(DATASET)
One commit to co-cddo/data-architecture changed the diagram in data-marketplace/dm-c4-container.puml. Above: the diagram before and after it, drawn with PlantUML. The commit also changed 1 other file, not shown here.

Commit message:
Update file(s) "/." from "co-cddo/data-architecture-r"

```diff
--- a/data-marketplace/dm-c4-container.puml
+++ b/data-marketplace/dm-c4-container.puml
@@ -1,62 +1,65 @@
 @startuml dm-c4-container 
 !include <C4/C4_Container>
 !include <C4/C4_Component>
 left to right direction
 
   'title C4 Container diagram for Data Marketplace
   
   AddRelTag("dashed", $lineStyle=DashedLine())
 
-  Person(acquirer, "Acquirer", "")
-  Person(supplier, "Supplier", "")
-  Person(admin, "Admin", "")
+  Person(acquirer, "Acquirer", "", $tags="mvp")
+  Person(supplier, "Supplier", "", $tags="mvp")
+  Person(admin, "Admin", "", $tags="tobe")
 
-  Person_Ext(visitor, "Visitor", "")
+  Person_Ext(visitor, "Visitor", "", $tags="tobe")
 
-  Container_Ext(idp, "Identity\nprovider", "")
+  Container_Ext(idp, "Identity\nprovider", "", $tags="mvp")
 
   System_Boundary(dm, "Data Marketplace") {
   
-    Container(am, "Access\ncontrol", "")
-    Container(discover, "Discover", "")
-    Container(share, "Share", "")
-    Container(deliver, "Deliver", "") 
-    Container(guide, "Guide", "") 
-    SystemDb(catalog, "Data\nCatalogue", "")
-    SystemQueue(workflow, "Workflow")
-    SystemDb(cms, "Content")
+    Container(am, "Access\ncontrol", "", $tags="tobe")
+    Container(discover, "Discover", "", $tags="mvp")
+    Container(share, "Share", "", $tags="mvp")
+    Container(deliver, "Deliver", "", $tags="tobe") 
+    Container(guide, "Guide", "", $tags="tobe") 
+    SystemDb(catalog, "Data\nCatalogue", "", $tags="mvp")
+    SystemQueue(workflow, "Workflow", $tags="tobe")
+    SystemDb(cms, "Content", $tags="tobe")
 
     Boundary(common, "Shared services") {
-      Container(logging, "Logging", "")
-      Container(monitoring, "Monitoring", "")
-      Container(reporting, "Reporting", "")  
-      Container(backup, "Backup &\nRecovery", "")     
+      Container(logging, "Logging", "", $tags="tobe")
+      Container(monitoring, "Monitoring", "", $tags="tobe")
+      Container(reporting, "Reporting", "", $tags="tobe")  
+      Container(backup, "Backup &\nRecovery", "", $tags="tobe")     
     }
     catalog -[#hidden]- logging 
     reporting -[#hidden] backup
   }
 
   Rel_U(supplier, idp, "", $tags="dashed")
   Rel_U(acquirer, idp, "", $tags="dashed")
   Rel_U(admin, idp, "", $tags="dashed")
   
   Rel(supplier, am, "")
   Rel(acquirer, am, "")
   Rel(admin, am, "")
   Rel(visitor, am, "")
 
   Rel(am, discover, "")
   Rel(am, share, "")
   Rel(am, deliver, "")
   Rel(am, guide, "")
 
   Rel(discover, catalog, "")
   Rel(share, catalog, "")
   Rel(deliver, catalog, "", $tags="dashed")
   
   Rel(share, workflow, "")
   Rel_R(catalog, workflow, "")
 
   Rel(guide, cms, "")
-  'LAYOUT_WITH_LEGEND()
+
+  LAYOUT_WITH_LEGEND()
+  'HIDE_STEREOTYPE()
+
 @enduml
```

* * *

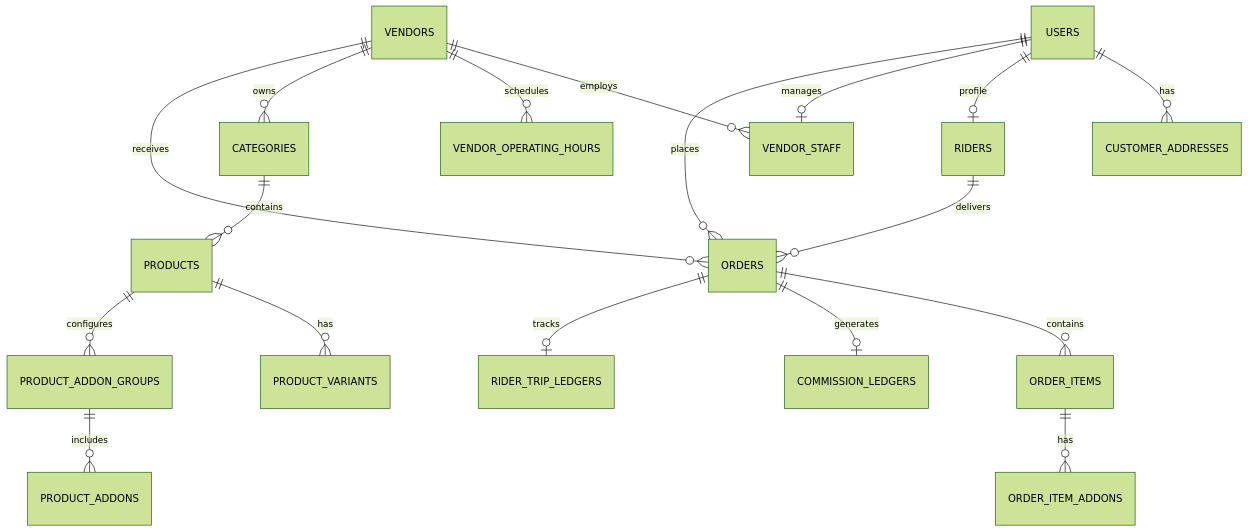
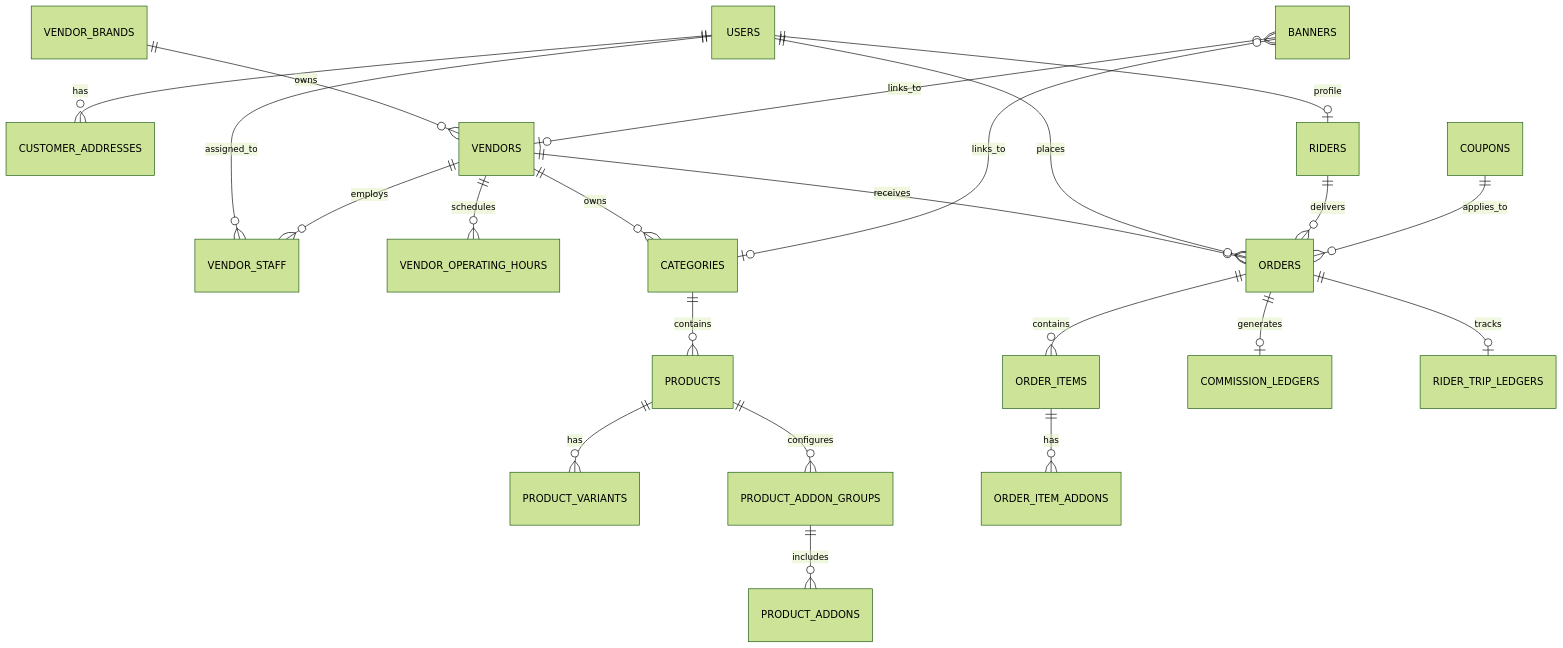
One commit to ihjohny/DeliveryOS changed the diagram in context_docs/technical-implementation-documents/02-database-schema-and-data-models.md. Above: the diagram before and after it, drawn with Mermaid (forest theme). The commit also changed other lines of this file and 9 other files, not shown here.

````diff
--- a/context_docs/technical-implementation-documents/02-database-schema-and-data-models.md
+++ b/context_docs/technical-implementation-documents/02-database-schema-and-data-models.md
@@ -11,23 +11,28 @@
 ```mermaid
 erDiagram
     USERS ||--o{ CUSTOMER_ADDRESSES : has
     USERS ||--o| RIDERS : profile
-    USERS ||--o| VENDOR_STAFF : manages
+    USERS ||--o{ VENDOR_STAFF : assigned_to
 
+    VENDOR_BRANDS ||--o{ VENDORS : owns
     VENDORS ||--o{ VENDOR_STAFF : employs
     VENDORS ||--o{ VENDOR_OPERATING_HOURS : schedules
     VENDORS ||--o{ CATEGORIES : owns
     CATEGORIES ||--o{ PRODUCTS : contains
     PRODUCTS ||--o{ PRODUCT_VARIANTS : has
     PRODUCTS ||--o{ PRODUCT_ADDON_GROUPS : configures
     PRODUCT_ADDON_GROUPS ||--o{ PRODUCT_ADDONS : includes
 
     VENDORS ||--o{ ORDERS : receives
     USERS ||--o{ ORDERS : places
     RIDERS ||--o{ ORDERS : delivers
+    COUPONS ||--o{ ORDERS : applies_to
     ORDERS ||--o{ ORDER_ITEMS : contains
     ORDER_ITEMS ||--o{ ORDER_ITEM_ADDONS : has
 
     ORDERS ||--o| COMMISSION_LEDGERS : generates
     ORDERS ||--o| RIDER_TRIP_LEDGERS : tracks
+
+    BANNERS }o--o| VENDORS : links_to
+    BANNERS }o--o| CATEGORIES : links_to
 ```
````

(EXERCISE DESCRIPTION) In the entries above, find every line with the word "Identity" and list it.

(RESPONSE AREA)
-  Container_Ext(idp, "Identity\nprovider", "")
+  Container_Ext(idp, "Identity\nprovider", "", $tags="mvp")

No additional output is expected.